┏━━
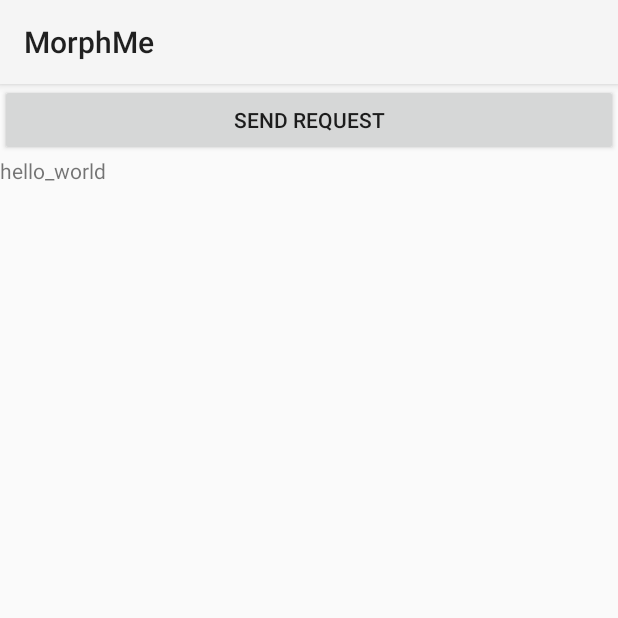
After one commit to xuanyuandy/morph, an Android app: the http_test screen opened directly, with no data from a screen before it, on a phone screen of 412 x 824 dp, the top half of it. The commit adds this screen. Run offline under Robolectric (Android 15) with nearby library versions, the phone set to English and light mode, and no system bars.

Commit message:
first commit

```diff
--- /dev/null
+++ b/app/src/main/java/com/example/cv/activity/http_test.java
@@ -0,0 +1,62 @@
+package com.example.cv.activity;
+
+import androidx.appcompat.app.AppCompatActivity;
+
+import android.os.Bundle;
+import android.util.Log;
+import android.view.View;
+import android.view.accessibility.AccessibilityManager;
+import android.widget.Button;
+import android.widget.Toast;
+
+import com.example.cv.R;
+
+import java.io.IOException;
+
+import okhttp3.Call;
+import okhttp3.Callback;
+import okhttp3.MediaType;
+import okhttp3.OkHttpClient;
+import okhttp3.Request;
+import okhttp3.RequestBody;
+import okhttp3.Response;
+
+
+public class http_test extends AppCompatActivity {
+
+    @Override
+    protected void onCreate(Bundle savedInstanceState) {
+        super.onCreate(savedInstanceState);
+        setContentView(R.layout.activity_http_test);
+        Button button1 = findViewById(R.id.button1);
+        button1.setOnClickListener(new View.OnClickListener() {
+            @Override
+            public void onClick(View view) {
+                get("http://www.baidu.com");
+            }
+        });
+    }
+    public void get(String url){
+        OkHttpClient client = new OkHttpClient();
+        Request request = new Request.Builder()
+                .get()
+                .url(url)
+                .build();
+        Call call = client.newCall(request);
+
+        call.enqueue(new Callback() {
+            @Override
+            public void onFailure(Call call, IOException e) {
+
+            }
+
+            @Override
+            public void onResponse(Call call, Response response) throws IOException {
+                if (response!=null && response.isSuccessful()){
+                    Toast.makeText(http_test.this, "success", Toast.LENGTH_SHORT).show();
+                }
+            }
+        });
+
+    }
+}
--- /dev/null
+++ b/app/src/main/res/layout/activity_http_test.xml
@@ -0,0 +1,24 @@
+<LinearLayout xmlns:android="http://schemas.android.com/apk/res/android"
+    xmlns:tools="http://schemas.android.com/tools"
+    android:layout_width="match_parent"
+    android:layout_height="match_parent"
+    android:orientation="vertical">
+
+    <Button
+        android:id="@+id/button1"
+        android:layout_width="match_parent"
+        android:layout_height="wrap_content"
+        android:text="Send Request" />
+
+    <ScrollView
+        android:layout_width="match_parent"
+        android:layout_height="match_parent" >
+
+        <TextView
+            android:id="@+id/TextView1"
+            android:layout_width="match_parent"
+            android:layout_height="wrap_content"
+            android:text="hello_world" />
+    </ScrollView>
+
+</LinearLayout>
```
Also changed, not shown: app/src/main/AndroidManifest.xml (+5 -2 lines), app/src/main/java/com/example/cv/activity/TwoMorphActivity.java (+15 -12 lines).
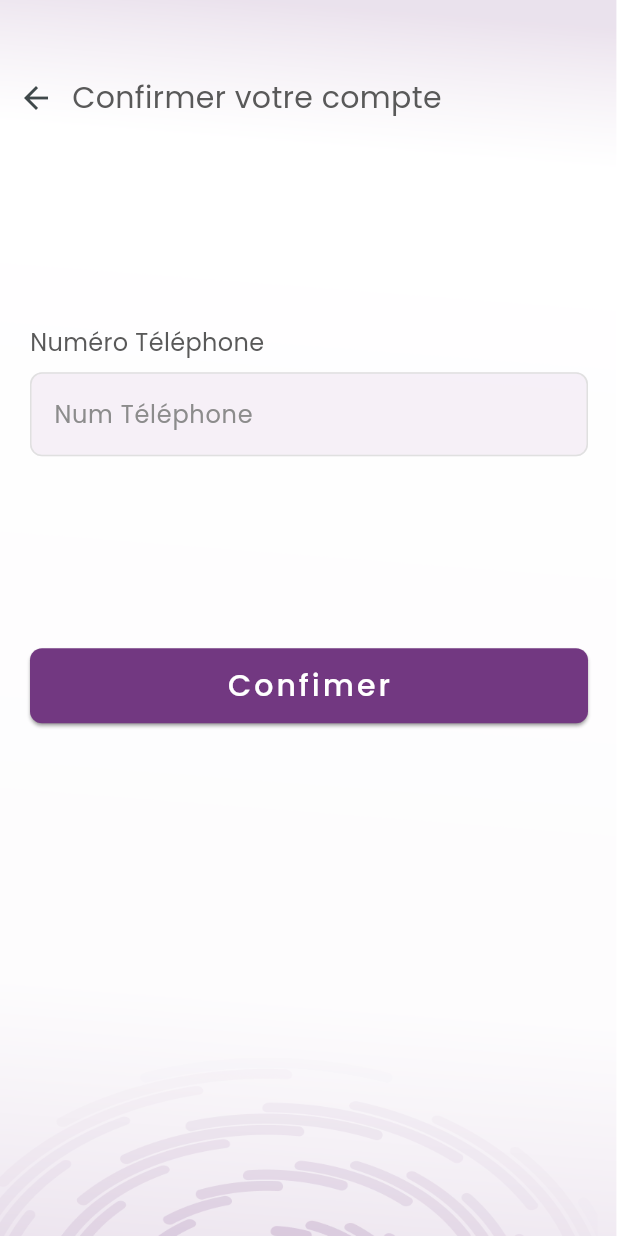
After one commit to azzouzin/labnova, a Flutter app: the ConfirmOtp screen opened by its route, after a tap on the "arrow back" icon, on a phone screen of 412 x 824 dp. The commit adds this screen. Run offline on Flutter 3.47's test engine with Material 3 defaults, Android fonts, the light colour scheme and no system bars; our stand-ins replace bloc, dartz, dio, equatable, flutter_bloc, gap and 4 more.

Commit message:
feat(auth): add authentication views, cubit, and assets
Added new authentication views including SignUpView, ConfirmOtp, and associated widgets. Implemented AuthCubit for state management and updated assets_const.dart with new background images. Modified app_router.dart to include new routes for authentication. Updated theme_const.dart and styles.dart for consistent UI styling. Removed unused navigation code from splash_view_body.dart.

```diff
--- a/lib/core/constants/assets_const.dart
+++ b/lib/core/constants/assets_const.dart
@@ -1,5 +1,7 @@
 class AssetsData {
   static const String logo = 'assets/images/logo.png';
+  static const String kauthBG = 'assets/images/second_bg.png';
+  static const String kmainBG = 'assets/images/main_bg.png';
   static const String testImage = 'assets/images/Green_Book.png';
   static const String fontGT = 'GTSectra';
 }
--- a/lib/core/constants/theme_const.dart
+++ b/lib/core/constants/theme_const.dart
@@ -23,10 +23,10 @@ class AppTheme {
       ),
     ),
     colorScheme: ColorScheme.fromSeed(
-      seedColor: Color(0xffE0E0E0),
-      primary: Colors.blue,
-      secondary: Color(0xff723881),
-    ),
+        seedColor: Color(0xffE0E0E0),
+        primary: Color(0xff723881),
+        secondary: Color(0xffD5BADB),
+        shadow: Color(0xff595959)),
   );
 
   static ThemeData darkTheme = ThemeData(
@@ -62,3 +62,5 @@ class AppTheme {
 }
 
 String kHomeView = '/home';
+String kAuthView = '/auth';
+String kOtpView = '/otp';
--- a/lib/core/utils/app_router.dart
+++ b/lib/core/utils/app_router.dart
@@ -1,6 +1,8 @@
 import 'package:flutter/material.dart';
 import 'package:flutter_bloc/flutter_bloc.dart';
 import 'package:go_router/go_router.dart';
+import 'package:labnova/features/auth/presentation/view/confirm_otp.dart';
+import 'package:labnova/features/auth/presentation/view/sign_up_view.dart';
 import '../../features/home/data/model/book_model.dart';
 import '../../features/home/data/repo/home_repo_impl.dart';
 import '../../features/home/presentation/view/home_view.dart';
@@ -42,6 +44,22 @@ abstract class AppRouter {
               transitionsBuilder: CustomPageTransitions.slideTransition,
             ),
           ),
+          GoRoute(
+            path: kAuthView,
+            pageBuilder: (context, state) => CustomTransitionPage(
+              key: state.pageKey,
+              child: const SignUpView(),
+              transitionsBuilder: CustomPageTransitions.slideTransition,
+            ),
+          ),
+          GoRoute(
+            path: kOtpView,
+            pageBuilder: (context, state) => CustomTransitionPage(
+              key: state.pageKey,
+              child: const ConfirmOtp(),
+              transitionsBuilder: CustomPageTransitions.slideTransition,
+            ),
+          ),
         ],
       ),
     ],
--- a/lib/core/utils/styles.dart
+++ b/lib/core/utils/styles.dart
@@ -7,10 +7,21 @@ abstract class TextThemes {
     fontWeight: FontWeight.bold,
     fontFamily: 'Poppins',
   );
+  static TextStyle TextStyle24 = GoogleFonts.poppins(
+    fontSize: 24,
+    fontWeight: FontWeight.w500,
+    color: Color(0xff595959),
+    letterSpacing: 2,
+  );
   static TextStyle TextStyle18 = GoogleFonts.poppins(
     fontSize: 18,
     fontWeight: FontWeight.w600,
     color: Colors.white,
+  );
+  static TextStyle TextStyle20 = GoogleFonts.poppins(
+    fontSize: 20,
+    fontWeight: FontWeight.w400,
+    color: Color(0xff595959),
   );
   static TextStyle TextStyle16 = GoogleFonts.poppins(
     fontSize: 16,
@@ -19,7 +30,7 @@ abstract class TextThemes {
   );
   static TextStyle TextStyle14 = GoogleFonts.poppins(
     fontSize: 14,
-    fontWeight: FontWeight.w500,
-    color: Colors.white,
+    fontWeight: FontWeight.w400,
+    color: Color(0xff8C8C8C),
   );
 }
--- /dev/null
+++ b/lib/core/utils/widgets/custom_button.dart
@@ -0,0 +1,38 @@
+import 'package:flutter/material.dart';
+import 'package:labnova/core/utils/styles.dart';
+
+class CustomButton extends StatelessWidget {
+  CustomButton({
+    super.key,
+    required this.onPressed,
+    required this.text,
+    this.isLoading = false,
+  });
+  final Function()? onPressed;
+  final String text;
+  bool isLoading;
+
+  @override
+  Widget build(BuildContext context) {
+    return ElevatedButton(
+      style: ElevatedButton.styleFrom(
+        backgroundColor: Theme.of(context).colorScheme.primary,
+        shape: RoundedRectangleBorder(
+          borderRadius: BorderRadius.circular(8),
+        ),
+        fixedSize: Size(
+          MediaQuery.of(context).size.width * 0.9,
+          50,
+        ),
+      ),
+      onPressed: onPressed,
+      child: Text(
+        text,
+        style: TextThemes.TextStyle24.copyWith(
+          color: Colors.white,
+          fontSize: 20,
+        ),
+      ),
+    );
+  }
+}
--- /dev/null
+++ b/lib/core/utils/widgets/custom_text_field.dart
@@ -0,0 +1,43 @@
+import 'package:flutter/material.dart';
+import 'package:labnova/core/utils/styles.dart';
+
+class CustomTextField extends StatelessWidget {
+  const CustomTextField({
+    super.key,
+    this.controller,
+    this.hintText,
+    this.labelText,
+    this.keyboardType,
+  });
+  final TextEditingController? controller;
+  final String? hintText;
+  final String? labelText;
+  final TextInputType? keyboardType;
+  @override
+  Widget build(BuildContext context) {
+    return TextField(
+      controller: controller,
+      decoration: InputDecoration(
+        hintText: hintText,
+        hintStyle: TextThemes.TextStyle16.copyWith(color: Colors.grey),
+        labelText: labelText,
+        labelStyle: TextThemes.TextStyle16.copyWith(color: Color(0xff8C8C8C)),
+        fillColor: Theme.of(context).colorScheme.secondary.withOpacity(0.2),
+        filled: true,
+        enabledBorder: OutlineInputBorder(
+          borderRadius: BorderRadius.circular(8),
+          borderSide: BorderSide(
+            color: Color(0xffE0E0E0),
+          ),
+        ),
+        border: OutlineInputBorder(
+          borderRadius: BorderRadius.circular(8),
+          borderSide: BorderSide(
+            color: Theme.of(context).colorScheme.secondary.withOpacity(0.2),
+          ),
+        ),
+      ),
+      keyboardType: keyboardType,
+    );
+  }
+}
--- /dev/null
+++ b/lib/features/auth/presentation/view/confirm_otp.dart
@@ -0,0 +1,67 @@
+import 'package:flutter/material.dart';
+import 'package:gap/gap.dart';
+import 'package:labnova/core/constants/assets_const.dart';
+import 'package:labnova/core/utils/widgets/custom_button.dart';
+import 'package:labnova/core/utils/widgets/custom_text_field.dart';
+
+import '../../../../core/utils/styles.dart';
+
+class ConfirmOtp extends StatelessWidget {
+  const ConfirmOtp({super.key});
+
+  @override
+  Widget build(BuildContext context) {
+    final size = MediaQuery.of(context).size;
+    return Scaffold(
+      body: Container(
+        decoration: BoxDecoration(
+          image: DecorationImage(
+            image: AssetImage(
+              AssetsData.kmainBG,
+            ),
+            fit: BoxFit.fill,
+          ),
+        ),
+        child: Column(
+          children: [
+            Gap(size.height * 0.05),
+            Row(
+              children: [
+                IconButton(onPressed: () {}, icon: Icon(Icons.arrow_back)),
+                Text(
+                  "Confirmer votre compte",
+                  style: TextThemes.TextStyle20,
+                ),
+              ],
+            ),
+            Padding(
+              padding: const EdgeInsets.symmetric(horizontal: 20.0),
+              child: Column(
+                crossAxisAlignment:
+                    CrossAxisAlignment.stretch, // Alignez les enfants à l,
+                mainAxisAlignment: MainAxisAlignment.spaceAround,
+                children: [
+                  Gap(128),
+                  Text(
+                    "Numéro Téléphone",
+                    style: TextThemes.TextStyle16.copyWith(
+                      color: Theme.of(context).colorScheme.shadow,
+                    ),
+                  ),
+                  Gap(8),
+                  CustomTextField(
+                    controller: TextEditingController(),
+                    hintText: '+213 654 789 01',
+                    labelText: 'Num Téléphone',
+                  ),
+                  Gap(128),
+                  CustomButton(onPressed: () {}, text: "Confimer")
+                ],
+              ),
+            ),
+          ],
+        ),
+      ),
+    );
+  }
+}
--- /dev/null
+++ b/lib/features/auth/presentation/view/sign_up_view.dart
@@ -0,0 +1,55 @@
+import 'package:flutter/material.dart';
+import 'package:flutter_bloc/flutter_bloc.dart';
+import 'package:gap/gap.dart';
+import 'package:labnova/core/constants/assets_const.dart';
+import 'package:labnova/core/utils/styles.dart';
+import 'package:labnova/features/auth/presentation/view/widgets/sign_in_form.dart';
+import 'package:labnova/features/auth/presentation/view_model/cubit/auth_cubit.dart';
+
+import '../../../../core/utils/widgets/custom_loading_widget.dart';
+import '../../../../core/utils/widgets/custom_text_field.dart';
+import 'widgets/sign_up_form.dart';
+import 'widgets/sigu_up_header.dart';
+
+class SignUpView extends StatelessWidget {
+  const SignUpView({super.key});
+
+  @override
+  Widget build(BuildContext context) {
+    final size = MediaQuery.of(context).size;
+    return Scaffold(
+      body: SafeArea(
+        child: Container(
+          width: size.width,
+          height: size.height,
+          decoration: const BoxDecoration(
+            image: DecorationImage(
+              image: AssetImage(
+                AssetsData.kauthBG,
+              ),
+              fit: BoxFit.fill,
+            ),
+          ),
+          child: SingleChildScrollView(
+            child: BlocProvider(
+              create: (context) => AuthCubit(),
+              child: Column(
+                children: [
+                  SignUPHeader(size: size),
+                  BlocBuilder<AuthCubit, AuthState>(
+                    builder: (context, state) {
+                      if (state is AuthSignUp) return SingUpForm();
+                      if (state is AuthSignIN) return SignInForm();
+                      if (state is AuthLoading) return CustomLoadingWidget();
+                      return SingUpForm();
+                    },
+                  ),
+                ],
+              ),
+            ),
+          ),
+        ),
+      ),
+    );
+  }
+}
--- /dev/null
+++ b/lib/features/auth/presentation/view/widgets/sign_in_form.dart
@@ -0,0 +1,73 @@
+import 'package:flutter/material.dart';
+import 'package:flutter_bloc/flutter_bloc.dart';
+import 'package:gap/gap.dart';
+import 'package:labnova/core/utils/widgets/custom_button.dart';
+
+import '../../../../../core/utils/styles.dart';
+import '../../../../../core/utils/widgets/custom_text_field.dart';
+import '../../view_model/cubit/auth_cubit.dart';
+
+class SignInForm extends StatelessWidget {
+  const SignInForm({
+    super.key,
+  });
+
+  @override
+  Widget build(BuildContext context) {
+    return Padding(
+      padding: const EdgeInsets.all(20.0),
+      child: Form(
+        child: Column(
+          mainAxisAlignment: MainAxisAlignment.end,
+          crossAxisAlignment: CrossAxisAlignment.stretch,
+          spacing: 20,
+          children: [
+            CustomTextField(
+              controller: TextEditingController(),
+              hintText: 'Numéro Téléphone',
+              labelText: 'Numéro Téléphone',
+              keyboardType: TextInputType.text,
+            ),
+            CustomTextField(
+              controller: TextEditingController(),
+              hintText: 'Mot de passe',
+              labelText: 'Mot de passe',
+              keyboardType: TextInputType.text,
+            ),
+            GestureDetector(
+              child: Text(
+                "Mot de passe oublié ?",
+                style: TextThemes.TextStyle14.copyWith(
+                  decoration: TextDecoration.underline,
+                  color: Theme.of(context).colorScheme.primary,
+                ),
+              ),
+              onTap: () {},
+            ),
+            Gap(10),
+            CustomButton(onPressed: () {}, text: "Se connecter"),
+            Column(
+              children: [
+                Text(
+                  "Vous n'avez pas de compte ?",
+                  style: TextThemes.TextStyle14,
+                ),
+                GestureDetector(
+                  onTap: () =>
+                      BlocProvider.of<AuthCubit>(context).switchState(),
+                  child: Text(
+                    "S'inscrire",
+                    style: TextThemes.TextStyle14.copyWith(
+                      decoration: TextDecoration.underline,
+                      color: Theme.of(context).colorScheme.primary,
+                    ),
+                  ),
+                ),
+              ],
+            )
+          ],
+        ),
+      ),
+    );
+  }
+}
--- /dev/null
+++ b/lib/features/auth/presentation/view/widgets/sign_up_form.dart
@@ -0,0 +1,87 @@
+import 'package:flutter/material.dart';
+import 'package:flutter_bloc/flutter_bloc.dart';
+import 'package:gap/gap.dart';
+import 'package:labnova/core/utils/widgets/custom_button.dart';
+import 'package:labnova/features/auth/presentation/view_model/cubit/auth_cubit.dart';
+
+import '../../../../../core/utils/styles.dart';
+import '../../../../../core/utils/widgets/custom_text_field.dart';
+
+class SingUpForm extends StatelessWidget {
+  const SingUpForm({
+    super.key,
+  });
+
+  @override
+  Widget build(BuildContext context) {
+    return Padding(
+      padding: const EdgeInsets.all(20.0),
+      child: Form(
+        child: Column(
+          mainAxisAlignment: MainAxisAlignment.end,
+          spacing: 20,
+          children: [
+            CustomTextField(
+              controller: TextEditingController(),
+              hintText: 'Nom',
+              labelText: 'Nom',
+              keyboardType: TextInputType.text,
+            ),
+            CustomTextField(
+              controller: TextEditingController(),
+              hintText: 'Prénom',
+              labelText: 'Prénom',
+              keyboardType: TextInputType.text,
+            ),
+            CustomTextField(
+              controller: TextEditingController(),
+              hintText: 'Email',
+              labelText: 'Email',
+              keyboardType: TextInputType.text,
+            ),
+            CustomTextField(
+              controller: TextEditingController(),
+              hintText: 'Mot de passe',
+              labelText: 'Mot de passe',
+              keyboardType: TextInputType.text,
+            ),
+            CustomTextField(
+              controller: TextEditingController(),
+              hintText: 'Confirm Mot de passe',
+              labelText: 'Confirm Mot de passe',
+              keyboardType: TextInputType.text,
+            ),
+            Text(
+              "Mot de pass doit contenure au moins  8 entre des  characteres et chiffres",
+              style: TextThemes.TextStyle14,
+            ),
+            Gap(10),
+            CustomButton(
+                onPressed: () =>
+                    BlocProvider.of<AuthCubit>(context).signUp(context),
+                text: "S'inscrire"),
+            Column(
+              children: [
+                Text(
+                  "Vous avez deja un compte ?",
+                  style: TextThemes.TextStyle14,
+                ),
+                GestureDetector(
+                  child: Text(
+                    "Se connecter",
+                    style: TextThemes.TextStyle14.copyWith(
+                      decoration: TextDecoration.underline,
+                      color: Theme.of(context).colorScheme.primary,
+                    ),
+                  ),
+                  onTap: () =>
+                      BlocProvider.of<AuthCubit>(context).switchState(),
+                ),
+              ],
+            )
+          ],
+        ),
+      ),
+    );
+  }
+}
--- /dev/null
+++ b/lib/features/auth/presentation/view/widgets/sigu_up_header.dart
@@ -0,0 +1,59 @@
+import 'package:flutter/material.dart';
+import 'package:flutter_bloc/flutter_bloc.dart';
+import 'package:gap/gap.dart';
+
+import '../../../../../core/utils/styles.dart';
+import '../../view_model/cubit/auth_cubit.dart';
+
+class SignUPHeader extends StatelessWidget {
+  const SignUPHeader({
+    super.key,
+    required this.size,
+  });
+
+  final Size size;
+
+  @override
+  Widget build(BuildContext context) {
+    return Padding(
+      padding: EdgeInsets.only(left: size.width * 0.3),
+      child: Row(
+        mainAxisAlignment: MainAxisAlignment.start,
+        crossAxisAlignment: CrossAxisAlignment.start,
+        children: [
+          Padding(
+            padding: EdgeInsets.only(top: size.height * 0.06),
+            child: Container(
+              width: size.width * 0.01,
+              height: size.height * 0.1,
+              color: Theme.of(context).colorScheme.primary,
+            ),
+          ),
+          Gap(20),
+          Column(
+            mainAxisAlignment: MainAxisAlignment.start,
+            crossAxisAlignment: CrossAxisAlignment.start,
+            children: [
+              SizedBox(height: size.height * 0.06),
+              Text(
+                'LABNOVA',
+                style: TextThemes.TextStyle24,
+              ),
+              Gap(8),
+              BlocBuilder<AuthCubit, AuthState>(
+                builder: (context, state) {
+                  return Text(
+                    state is AuthSignIN
+                        ? 'Connectez-vous pour continuer.'
+                        : 'Crée votre compte',
+                    style: TextThemes.TextStyle14,
+                  );
+                },
+              ),
+            ],
+          ),
+        ],
+      ),
+    );
+  }
+}
--- /dev/null
+++ b/lib/features/auth/presentation/view_model/cubit/auth_cubit.dart
@@ -0,0 +1,26 @@
+import 'package:bloc/bloc.dart';
+import 'package:equatable/equatable.dart';
+import 'package:flutter/material.dart';
+import 'package:go_router/go_router.dart';
+
+import '../../../../../core/constants/theme_const.dart';
+
+part 'auth_state.dart';
+
+class AuthCubit extends Cubit<AuthState> {
+  AuthCubit() : super(AuthSignUp());
+
+  void switchState() {
+    if (state is AuthSignUp) {
+      emit(AuthSignIN());
+    } else if (state is AuthSignIN) {
+      emit(AuthSignUp());
+    } else {
+      emit(AuthSignUp());
+    }
+  }
+
+  void signUp(BuildContext context) {
+    GoRouter.of(context).push(kOtpView);
+  }
+}
--- /dev/null
+++ b/lib/features/auth/presentation/view_model/cubit/auth_state.dart
@@ -0,0 +1,18 @@
+part of 'auth_cubit.dart';
+
+sealed class AuthState extends Equatable {
+  const AuthState();
+
+  @override
+  List<Object> get props => [];
+}
+
+final class AuthSignIN extends AuthState {}
+
+final class AuthSignUp extends AuthState {}
+
+final class AuthSeccess extends AuthState {}
+
+final class AuthError extends AuthState {}
+
+final class AuthLoading extends AuthState {}
--- a/lib/features/splash/presentation/view/splash_view_body.dart
+++ b/lib/features/splash/presentation/view/splash_view_body.dart
@@ -25,21 +25,6 @@ class _SplashViewBodyState extends State<SplashViewBody>
   void initState() {
     super.initState();
     _initAnimations();
-    _navigateToHome();
-  }
-
-  void _navigateToHome() {
-    // Wait for the animation to complete before navigating
-    _animationController.addStatusListener((status) {
-      if (status == AnimationStatus.completed) {
-        // Future.delayed(const Duration(milliseconds: 500), () {
-        //   if (mounted) {
-        //     context.go(
-        //         '/home'); // Use context.go instead of GoRouter.of(context).pushReplacement
-        //   }
-        // });
-      }
-    });
   }
 
   void _initAnimations() {
--- a/lib/features/splash/presentation/viewmodels/manager/splash_cubit.dart
+++ b/lib/features/splash/presentation/viewmodels/manager/splash_cubit.dart
@@ -1,6 +1,7 @@
 import 'package:flutter_bloc/flutter_bloc.dart';
 import 'package:go_router/go_router.dart';
 import 'package:flutter/material.dart';
+import 'package:labnova/core/constants/theme_const.dart';
 
 part 'splash_state.dart';
 
@@ -13,7 +14,7 @@ class SplashCubit extends Cubit<SplashState> {
     Future.delayed(
       const Duration(seconds: 5),
       () {
-        GoRouter.of(context).pushReplacement('/home');
+        GoRouter.of(context).pushReplacement(kAuthView);
         emit(SplashNavigationComplete());
       },
     );
```
Also changed, not shown: assets/images/main_bg.png (added), assets/images/second_bg.png (added), assets/svgs/otp.svg (added).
┗━━
» **WORK TASK**: Wherever a line in the entries above holds "SignInForm", copy that line.

» **FINAL ANSWER**:
+                      if (state is AuthSignIN) return SignInForm();
+class SignInForm extends StatelessWidget {
+  const SignInForm({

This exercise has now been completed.